The 83rd annual Academy Awards will be presented this Sunday, which has critics, prognosticators and shameless self-promoters predicting the winners. We’ve seen all but one of the films nominated for Best Picture, and while the competition is fierce, we’re convinced “The King’s Speech” should receive the Oscar. After reaching this conclusion (with apologies to Rob Rector if he disagrees), I thought a column on British food would be in order.
Whenever hotels or restaurants advertise high tea I recall tables set with exquisite elegance: damask cloths, delicate china, spotless silver and an array of dainty treats. We’ve enjoyed remarkable afternoon teas served at venues like London’s Savoy and Wilmington’s Hotel du Pont. Then we watched a recent episode of “Jeopardy” and learned something new about tea (at least to me); in many places they may have the elements correct but the name completely wrong.
In Britain, a light meal eaten between 3 and 5 p.m. is called afternoon tea or formally, low tea. So named for the lounge or low table on which the food and tea are served, this is more like a snack to hold you until a late dinner. The food served at low tea is light and delicate, since you will be eating your main meal at 8 or 9 p.m. You will be served scones with clotted cream and jam, crustless sandwiches of watercress and cucumber, petit fours and sponge cakes.
High tea, on the other hand, is an early evening meal that can substitute for both afternoon tea and the substantial dinner served much later in the day. Its name comes from the setting: tea and food would be arranged on the high or main dining table instead of in the lounge or parlor. At high tea the menu is savory and hearty: a cold supper of meat pies, sliced ham or beef, stuffed eggs, cheese and pasties. Hardly the refined image of high tea accompanied by a harpist at the Savoy.
Tips for low tea sandwiches
Of course, for either of these meals, tea is the centerpiece, and it is never made with commercial tea bags. You can prepare an entire pot of tea by filling the decorative china pot with several tablespoons of loose tea and very hot water. After allowing the leaves to steep long enough to bring out the aroma, color and flavor of the tea, pour it into cups through a strainer. Cover the pot with a tea cozy to keep the remaining tea warm enough for a refill. If each guest prefers his or her own variety (pekoe, jasmine, Earl Grey are familiar favorites), fill separate tea infusers with tea leaves and place each one in the cup with hot water to steep. To finish the service, offer lemon slices and milk (never cream) along with lumps of sugar.

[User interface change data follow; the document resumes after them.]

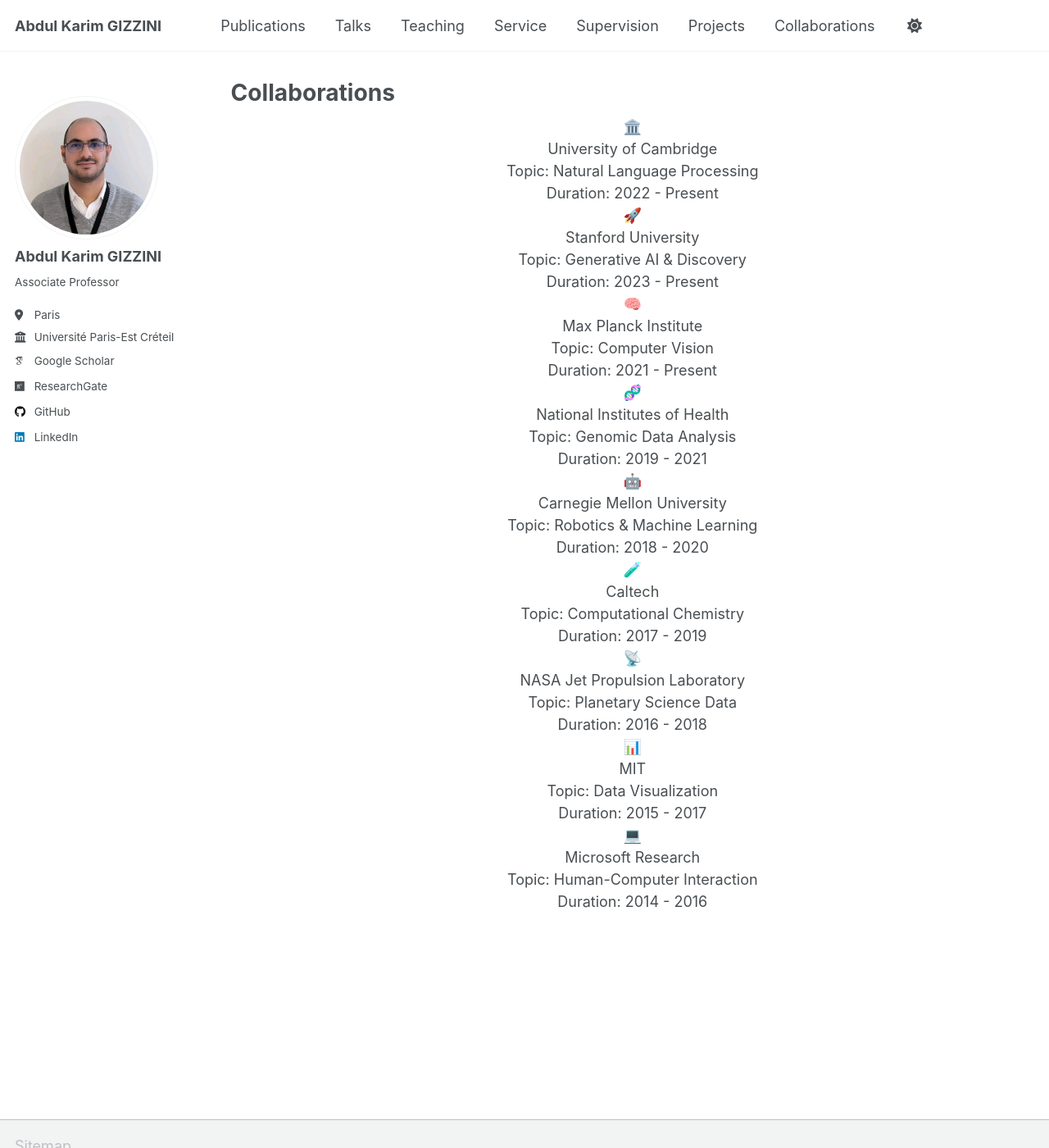
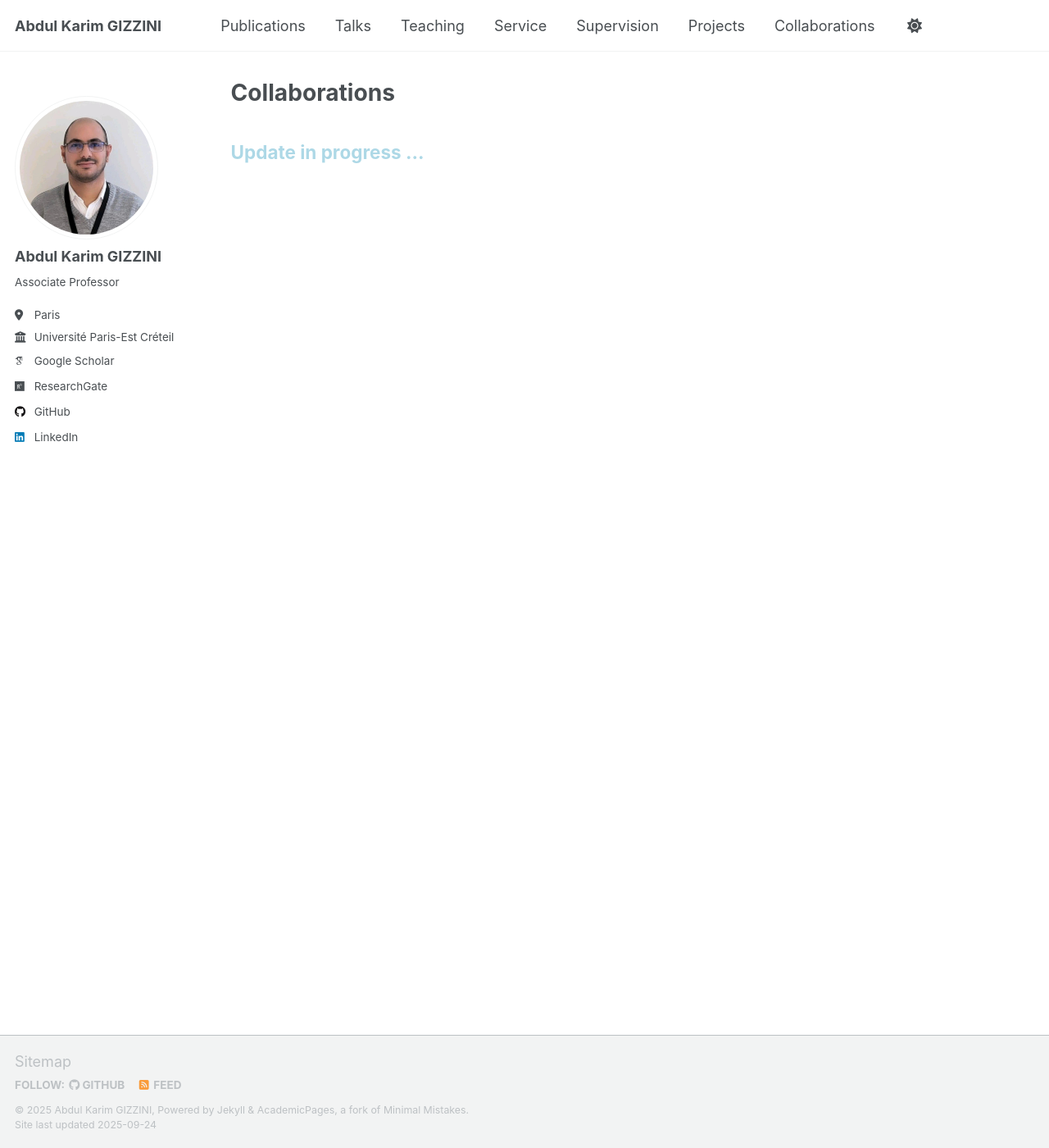
Before and after one commit to abdulkarimgizzini/abdulkarimgizzini-website, a Jekyll site: the page built from _pages/collaborations.md, in a window 1280 px wide and 1400 px high. Shown: the whole window at 82% size. Built offline with Jekyll 4.4.1, drawn with Linux system fonts in a browser that asks for light colours; some web fonts are replaced; a script that is not in the unit is left out.

Commit message:
Update collaborations.md

```diff
--- a/_pages/collaborations.md
+++ b/_pages/collaborations.md
@@ -5,59 +5,4 @@
 author_profile: true
 ---
 
-<div class="px-4 py-8 max-w-2xl mx-auto">
-<div class="flex flex-col items-center text-center pb-6 mb-6 border-b border-gray-200">
-<div class="text-4xl text-gray-700 mb-4">🏛️</div>
-<div class="font-semibold text-lg text-gray-800">University of Cambridge</div>
-<div class="text-gray-600 mt-1">Topic: Natural Language Processing</div>
-<div class="text-gray-500 text-sm mt-1">Duration: 2022 - Present</div>
-</div>
-<div class="flex flex-col items-center text-center pb-6 mb-6 border-b border-gray-200">
-<div class="text-4xl text-gray-700 mb-4">🚀</div>
-<div class="font-semibold text-lg text-gray-800">Stanford University</div>
-<div class="text-gray-600 mt-1">Topic: Generative AI & Discovery</div>
-<div class="text-gray-500 text-sm mt-1">Duration: 2023 - Present</div>
-</div>
-<div class="flex flex-col items-center text-center pb-6 mb-6 border-b border-gray-200">
-<div class="text-4xl text-gray-700 mb-4">🧠</div>
-<div class="font-semibold text-lg text-gray-800">Max Planck Institute</div>
-<div class="text-gray-600 mt-1">Topic: Computer Vision</div>
-<div class="text-gray-500 text-sm mt-1">Duration: 2021 - Present</div>
-</div>
-<div class="flex flex-col items-center text-center pb-6 mb-6 border-b border-gray-200">
-<div class="text-4xl text-gray-700 mb-4">🧬</div>
-<div class="font-semibold text-lg text-gray-800">National Institutes of Health</div>
-<div class="text-gray-600 mt-1">Topic: Genomic Data Analysis</div>
-<div class="text-gray-500 text-sm mt-1">Duration: 2019 - 2021</div>
-</div>
-<div class="flex flex-col items-center text-center pb-6 mb-6 border-b border-gray-200">
-<div class="text-4xl text-gray-700 mb-4">🤖</div>
-<div class="font-semibold text-lg text-gray-800">Carnegie Mellon University</div>
-<div class="text-gray-600 mt-1">Topic: Robotics & Machine Learning</div>
-<div class="text-gray-500 text-sm mt-1">Duration: 2018 - 2020</div>
-</div>
-<div class="flex flex-col items-center text-center pb-6 mb-6 border-b border-gray-200">
-<div class="text-4xl text-gray-700 mb-4">🧪</div>
-<div class="font-semibold text-lg text-gray-800">Caltech</div>
-<div class="text-gray-600 mt-1">Topic: Computational Chemistry</div>
-<div class="text-gray-500 text-sm mt-1">Duration: 2017 - 2019</div>
-</div>
-<div class="flex flex-col items-center text-center pb-6 mb-6 border-b border-gray-200">
-<div class="text-4xl text-gray-700 mb-4">📡</div>
-<div class="font-semibold text-lg text-gray-800">NASA Jet Propulsion Laboratory</div>
-<div class="text-gray-600 mt-1">Topic: Planetary Science Data</div>
-<div class="text-gray-500 text-sm mt-1">Duration: 2016 - 2018</div>
-</div>
-<div class="flex flex-col items-center text-center pb-6 mb-6 border-b border-gray-200">
-<div class="text-4xl text-gray-700 mb-4">📊</div>
-<div class="font-semibold text-lg text-gray-800">MIT</div>
-<div class="text-gray-600 mt-1">Topic: Data Visualization</div>
-<div class="text-gray-500 text-sm mt-1">Duration: 2015 - 2017</div>
-</div>
-<div class="flex flex-col items-center text-center">
-<div class="text-4xl text-gray-700 mb-4">💻</div>
-<div class="font-semibold text-lg text-gray-800">Microsoft Research</div>
-<div class="text-gray-600 mt-1">Topic: Human-Computer Interaction</div>
-<div class="text-gray-500 text-sm mt-1">Duration: 2014 - 2016</div>
-</div>
-</div>
+<h2 style="color: lightblue;">Update in progress ...</h2>
```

I’ve included a few recipes for traditional low tea sandwiches and scones, typically arranged in a tiered server (see photo). However, you may want to make an authentic high tea to enjoy when the Oscars telecast begins, unless you’re rooting for “The Fighter” and need to break out the Sam Adams.
Cucumber Tea Sandwiches
3 T unsalted butter, softened
1/3 C chopped watercress
10 slices thin white bread
1/2 seedless cucumber
In small bowl, combine the butter and watercress. Spread butter mixture on one side of each slice of bread. Thinly slice the cucumber and arrange slices on buttered side of five pieces of bread. Top with the remaining bread slices, butter-side down. Cut the crusts off each sandwich and slice into quarters diagonally. Yield: 20 miniature sandwiches.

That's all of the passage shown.